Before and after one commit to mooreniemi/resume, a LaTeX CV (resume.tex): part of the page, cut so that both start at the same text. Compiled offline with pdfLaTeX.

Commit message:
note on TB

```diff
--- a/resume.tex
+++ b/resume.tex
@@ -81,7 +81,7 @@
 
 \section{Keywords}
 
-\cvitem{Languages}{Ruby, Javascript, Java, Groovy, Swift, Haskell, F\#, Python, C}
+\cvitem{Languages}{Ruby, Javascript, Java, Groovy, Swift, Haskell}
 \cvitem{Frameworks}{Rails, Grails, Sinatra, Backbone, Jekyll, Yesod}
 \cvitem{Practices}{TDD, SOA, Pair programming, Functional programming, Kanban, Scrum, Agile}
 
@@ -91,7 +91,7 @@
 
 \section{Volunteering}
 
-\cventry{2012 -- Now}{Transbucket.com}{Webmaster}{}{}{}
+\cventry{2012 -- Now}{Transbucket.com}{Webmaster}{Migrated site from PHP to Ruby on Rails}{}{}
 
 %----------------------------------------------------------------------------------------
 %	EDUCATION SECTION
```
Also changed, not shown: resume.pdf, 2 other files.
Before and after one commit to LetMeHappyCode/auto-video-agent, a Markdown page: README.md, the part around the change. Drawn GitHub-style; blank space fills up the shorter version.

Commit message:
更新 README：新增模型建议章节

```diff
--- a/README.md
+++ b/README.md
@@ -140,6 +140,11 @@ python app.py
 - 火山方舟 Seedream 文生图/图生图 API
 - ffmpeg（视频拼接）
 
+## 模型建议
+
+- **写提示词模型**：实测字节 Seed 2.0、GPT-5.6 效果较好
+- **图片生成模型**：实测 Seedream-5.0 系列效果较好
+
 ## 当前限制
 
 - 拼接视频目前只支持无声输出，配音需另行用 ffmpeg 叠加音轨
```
*****
Required work: Print out all of the data above word for word.

Solved exercise:
Before and after one commit to mooreniemi/resume, a LaTeX CV (resume.tex): part of the page, cut so that both start at the same text. Compiled offline with pdfLaTeX.

Commit message:
note on TB

```diff
--- a/resume.tex
+++ b/resume.tex
@@ -81,7 +81,7 @@
 
 \section{Keywords}
 
-\cvitem{Languages}{Ruby, Javascript, Java, Groovy, Swift, Haskell, F\#, Python, C}
+\cvitem{Languages}{Ruby, Javascript, Java, Groovy, Swift, Haskell}
 \cvitem{Frameworks}{Rails, Grails, Sinatra, Backbone, Jekyll, Yesod}
 \cvitem{Practices}{TDD, SOA, Pair programming, Functional programming, Kanban, Scrum, Agile}
 
@@ -91,7 +91,7 @@
 
 \section{Volunteering}
 
-\cventry{2012 -- Now}{Transbucket.com}{Webmaster}{}{}{}
+\cventry{2012 -- Now}{Transbucket.com}{Webmaster}{Migrated site from PHP to Ruby on Rails}{}{}
 
 %----------------------------------------------------------------------------------------
 %	EDUCATION SECTION
```
Also changed, not shown: resume.pdf, 2 other files.
Before and after one commit to LetMeHappyCode/auto-video-agent, a Markdown page: README.md, the part around the change. Drawn GitHub-style; blank space fills up the shorter version.

Commit message:
更新 README：新增模型建议章节

```diff
--- a/README.md
+++ b/README.md
@@ -140,6 +140,11 @@ python app.py
 - 火山方舟 Seedream 文生图/图生图 API
 - ffmpeg（视频拼接）
 
+## 模型建议
+
+- **写提示词模型**：实测字节 Seed 2.0、GPT-5.6 效果较好
+- **图片生成模型**：实测 Seedream-5.0 系列效果较好
+
 ## 当前限制
 
 - 拼接视频目前只支持无声输出，配音需另行用 ffmpeg 叠加音轨
```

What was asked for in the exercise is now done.